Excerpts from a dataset
[Start of section]
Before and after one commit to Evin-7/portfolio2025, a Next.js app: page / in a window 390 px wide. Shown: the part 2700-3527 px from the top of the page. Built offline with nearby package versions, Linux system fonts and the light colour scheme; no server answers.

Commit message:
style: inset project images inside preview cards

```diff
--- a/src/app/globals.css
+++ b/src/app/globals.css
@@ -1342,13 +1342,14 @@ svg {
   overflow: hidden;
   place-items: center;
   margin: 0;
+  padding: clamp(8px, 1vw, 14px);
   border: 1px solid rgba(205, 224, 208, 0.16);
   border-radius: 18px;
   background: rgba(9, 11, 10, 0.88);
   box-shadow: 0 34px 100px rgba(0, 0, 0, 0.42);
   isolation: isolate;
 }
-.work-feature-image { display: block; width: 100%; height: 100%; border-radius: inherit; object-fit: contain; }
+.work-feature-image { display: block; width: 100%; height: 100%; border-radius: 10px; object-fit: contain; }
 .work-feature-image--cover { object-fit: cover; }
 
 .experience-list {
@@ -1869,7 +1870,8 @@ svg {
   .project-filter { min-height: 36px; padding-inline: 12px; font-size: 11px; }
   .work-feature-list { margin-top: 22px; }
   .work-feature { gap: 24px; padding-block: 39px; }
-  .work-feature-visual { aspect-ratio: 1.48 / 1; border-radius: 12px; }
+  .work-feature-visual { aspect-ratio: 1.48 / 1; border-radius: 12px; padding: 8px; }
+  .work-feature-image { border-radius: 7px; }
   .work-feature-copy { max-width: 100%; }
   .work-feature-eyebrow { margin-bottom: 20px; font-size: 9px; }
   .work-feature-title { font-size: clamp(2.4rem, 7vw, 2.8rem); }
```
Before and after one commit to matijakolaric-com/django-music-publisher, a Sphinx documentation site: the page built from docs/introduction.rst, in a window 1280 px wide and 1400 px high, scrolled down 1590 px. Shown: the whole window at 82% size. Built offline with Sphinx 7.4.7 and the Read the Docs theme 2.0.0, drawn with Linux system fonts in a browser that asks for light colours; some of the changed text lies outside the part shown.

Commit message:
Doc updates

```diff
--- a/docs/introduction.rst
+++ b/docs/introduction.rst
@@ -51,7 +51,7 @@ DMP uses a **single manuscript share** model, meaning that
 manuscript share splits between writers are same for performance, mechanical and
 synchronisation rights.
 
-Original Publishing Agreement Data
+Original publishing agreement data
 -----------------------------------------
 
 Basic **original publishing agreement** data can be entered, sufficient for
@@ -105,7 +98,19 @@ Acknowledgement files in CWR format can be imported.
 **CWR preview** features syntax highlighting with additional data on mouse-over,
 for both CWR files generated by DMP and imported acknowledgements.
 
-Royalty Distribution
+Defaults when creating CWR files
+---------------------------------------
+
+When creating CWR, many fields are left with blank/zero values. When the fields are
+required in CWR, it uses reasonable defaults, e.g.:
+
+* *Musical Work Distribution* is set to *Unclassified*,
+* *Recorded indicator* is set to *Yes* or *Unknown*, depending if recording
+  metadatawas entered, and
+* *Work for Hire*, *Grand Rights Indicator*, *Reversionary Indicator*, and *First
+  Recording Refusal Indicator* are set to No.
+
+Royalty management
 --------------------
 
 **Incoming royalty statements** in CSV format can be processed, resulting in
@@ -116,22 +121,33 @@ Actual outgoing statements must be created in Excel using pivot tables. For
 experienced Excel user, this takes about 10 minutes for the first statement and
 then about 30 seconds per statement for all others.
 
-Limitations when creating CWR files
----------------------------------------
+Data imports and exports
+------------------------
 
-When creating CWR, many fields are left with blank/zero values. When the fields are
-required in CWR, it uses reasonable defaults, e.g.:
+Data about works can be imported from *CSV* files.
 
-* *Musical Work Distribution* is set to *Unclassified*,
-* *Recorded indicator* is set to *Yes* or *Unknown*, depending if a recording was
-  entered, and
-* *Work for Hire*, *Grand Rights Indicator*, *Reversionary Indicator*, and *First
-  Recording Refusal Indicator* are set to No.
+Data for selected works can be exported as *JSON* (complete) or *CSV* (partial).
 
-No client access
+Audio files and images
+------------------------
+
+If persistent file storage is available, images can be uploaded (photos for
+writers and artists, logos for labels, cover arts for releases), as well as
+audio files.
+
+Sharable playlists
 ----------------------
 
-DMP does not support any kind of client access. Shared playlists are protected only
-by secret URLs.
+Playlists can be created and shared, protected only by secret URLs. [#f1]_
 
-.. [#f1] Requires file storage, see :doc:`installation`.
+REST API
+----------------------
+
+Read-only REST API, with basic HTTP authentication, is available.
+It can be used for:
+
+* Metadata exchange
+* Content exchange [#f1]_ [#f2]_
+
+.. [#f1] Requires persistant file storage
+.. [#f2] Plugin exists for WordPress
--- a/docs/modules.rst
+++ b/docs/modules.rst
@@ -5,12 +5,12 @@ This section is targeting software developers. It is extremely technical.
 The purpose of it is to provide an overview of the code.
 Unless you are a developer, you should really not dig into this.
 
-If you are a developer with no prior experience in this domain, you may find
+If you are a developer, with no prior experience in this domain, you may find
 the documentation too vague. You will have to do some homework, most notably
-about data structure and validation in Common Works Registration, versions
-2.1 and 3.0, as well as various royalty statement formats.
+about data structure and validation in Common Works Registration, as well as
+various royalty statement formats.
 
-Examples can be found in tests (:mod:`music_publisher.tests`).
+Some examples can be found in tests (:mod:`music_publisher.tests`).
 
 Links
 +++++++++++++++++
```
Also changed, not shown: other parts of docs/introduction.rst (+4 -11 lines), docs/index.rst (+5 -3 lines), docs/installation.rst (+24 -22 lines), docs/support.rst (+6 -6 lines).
[End of section]
» REQUIRED WORK:
Produce the records once again, exactly as they stand above.

» WORKED SOLUTION:
Before and after one commit to Evin-7/portfolio2025, a Next.js app: page / in a window 390 px wide. Shown: the part 2700-3527 px from the top of the page. Built offline with nearby package versions, Linux system fonts and the light colour scheme; no server answers.

Commit message:
style: inset project images inside preview cards

```diff
--- a/src/app/globals.css
+++ b/src/app/globals.css
@@ -1342,13 +1342,14 @@ svg {
   overflow: hidden;
   place-items: center;
   margin: 0;
+  padding: clamp(8px, 1vw, 14px);
   border: 1px solid rgba(205, 224, 208, 0.16);
   border-radius: 18px;
   background: rgba(9, 11, 10, 0.88);
   box-shadow: 0 34px 100px rgba(0, 0, 0, 0.42);
   isolation: isolate;
 }
-.work-feature-image { display: block; width: 100%; height: 100%; border-radius: inherit; object-fit: contain; }
+.work-feature-image { display: block; width: 100%; height: 100%; border-radius: 10px; object-fit: contain; }
 .work-feature-image--cover { object-fit: cover; }
 
 .experience-list {
@@ -1869,7 +1870,8 @@ svg {
   .project-filter { min-height: 36px; padding-inline: 12px; font-size: 11px; }
   .work-feature-list { margin-top: 22px; }
   .work-feature { gap: 24px; padding-block: 39px; }
-  .work-feature-visual { aspect-ratio: 1.48 / 1; border-radius: 12px; }
+  .work-feature-visual { aspect-ratio: 1.48 / 1; border-radius: 12px; padding: 8px; }
+  .work-feature-image { border-radius: 7px; }
   .work-feature-copy { max-width: 100%; }
   .work-feature-eyebrow { margin-bottom: 20px; font-size: 9px; }
   .work-feature-title { font-size: clamp(2.4rem, 7vw, 2.8rem); }
```
Before and after one commit to matijakolaric-com/django-music-publisher, a Sphinx documentation site: the page built from docs/introduction.rst, in a window 1280 px wide and 1400 px high, scrolled down 1590 px. Shown: the whole window at 82% size. Built offline with Sphinx 7.4.7 and the Read the Docs theme 2.0.0, drawn with Linux system fonts in a browser that asks for light colours; some of the changed text lies outside the part shown.

Commit message:
Doc updates

```diff
--- a/docs/introduction.rst
+++ b/docs/introduction.rst
@@ -51,7 +51,7 @@ DMP uses a **single manuscript share** model, meaning that
 manuscript share splits between writers are same for performance, mechanical and
 synchronisation rights.
 
-Original Publishing Agreement Data
+Original publishing agreement data
 -----------------------------------------
 
 Basic **original publishing agreement** data can be entered, sufficient for
@@ -105,7 +98,19 @@ Acknowledgement files in CWR format can be imported.
 **CWR preview** features syntax highlighting with additional data on mouse-over,
 for both CWR files generated by DMP and imported acknowledgements.
 
-Royalty Distribution
+Defaults when creating CWR files
+---------------------------------------
+
+When creating CWR, many fields are left with blank/zero values. When the fields are
+required in CWR, it uses reasonable defaults, e.g.:
+
+* *Musical Work Distribution* is set to *Unclassified*,
+* *Recorded indicator* is set to *Yes* or *Unknown*, depending if recording
+  metadatawas entered, and
+* *Work for Hire*, *Grand Rights Indicator*, *Reversionary Indicator*, and *First
+  Recording Refusal Indicator* are set to No.
+
+Royalty management
 --------------------
 
 **Incoming royalty statements** in CSV format can be processed, resulting in
@@ -116,22 +121,33 @@ Actual outgoing statements must be created in Excel using pivot tables. For
 experienced Excel user, this takes about 10 minutes for the first statement and
 then about 30 seconds per statement for all others.
 
-Limitations when creating CWR files
----------------------------------------
+Data imports and exports
+------------------------
 
-When creating CWR, many fields are left with blank/zero values. When the fields are
-required in CWR, it uses reasonable defaults, e.g.:
+Data about works can be imported from *CSV* files.
 
-* *Musical Work Distribution* is set to *Unclassified*,
-* *Recorded indicator* is set to *Yes* or *Unknown*, depending if a recording was
-  entered, and
-* *Work for Hire*, *Grand Rights Indicator*, *Reversionary Indicator*, and *First
-  Recording Refusal Indicator* are set to No.
+Data for selected works can be exported as *JSON* (complete) or *CSV* (partial).
 
-No client access
+Audio files and images
+------------------------
+
+If persistent file storage is available, images can be uploaded (photos for
+writers and artists, logos for labels, cover arts for releases), as well as
+audio files.
+
+Sharable playlists
 ----------------------
 
-DMP does not support any kind of client access. Shared playlists are protected only
-by secret URLs.
+Playlists can be created and shared, protected only by secret URLs. [#f1]_
 
-.. [#f1] Requires file storage, see :doc:`installation`.
+REST API
+----------------------
+
+Read-only REST API, with basic HTTP authentication, is available.
+It can be used for:
+
+* Metadata exchange
+* Content exchange [#f1]_ [#f2]_
+
+.. [#f1] Requires persistant file storage
+.. [#f2] Plugin exists for WordPress
--- a/docs/modules.rst
+++ b/docs/modules.rst
@@ -5,12 +5,12 @@ This section is targeting software developers. It is extremely technical.
 The purpose of it is to provide an overview of the code.
 Unless you are a developer, you should really not dig into this.
 
-If you are a developer with no prior experience in this domain, you may find
+If you are a developer, with no prior experience in this domain, you may find
 the documentation too vague. You will have to do some homework, most notably
-about data structure and validation in Common Works Registration, versions
-2.1 and 3.0, as well as various royalty statement formats.
+about data structure and validation in Common Works Registration, as well as
+various royalty statement formats.
 
-Examples can be found in tests (:mod:`music_publisher.tests`).
+Some examples can be found in tests (:mod:`music_publisher.tests`).
 
 Links
 +++++++++++++++++
```
Also changed, not shown: other parts of docs/introduction.rst (+4 -11 lines), docs/index.rst (+5 -3 lines), docs/installation.rst (+24 -22 lines), docs/support.rst (+6 -6 lines).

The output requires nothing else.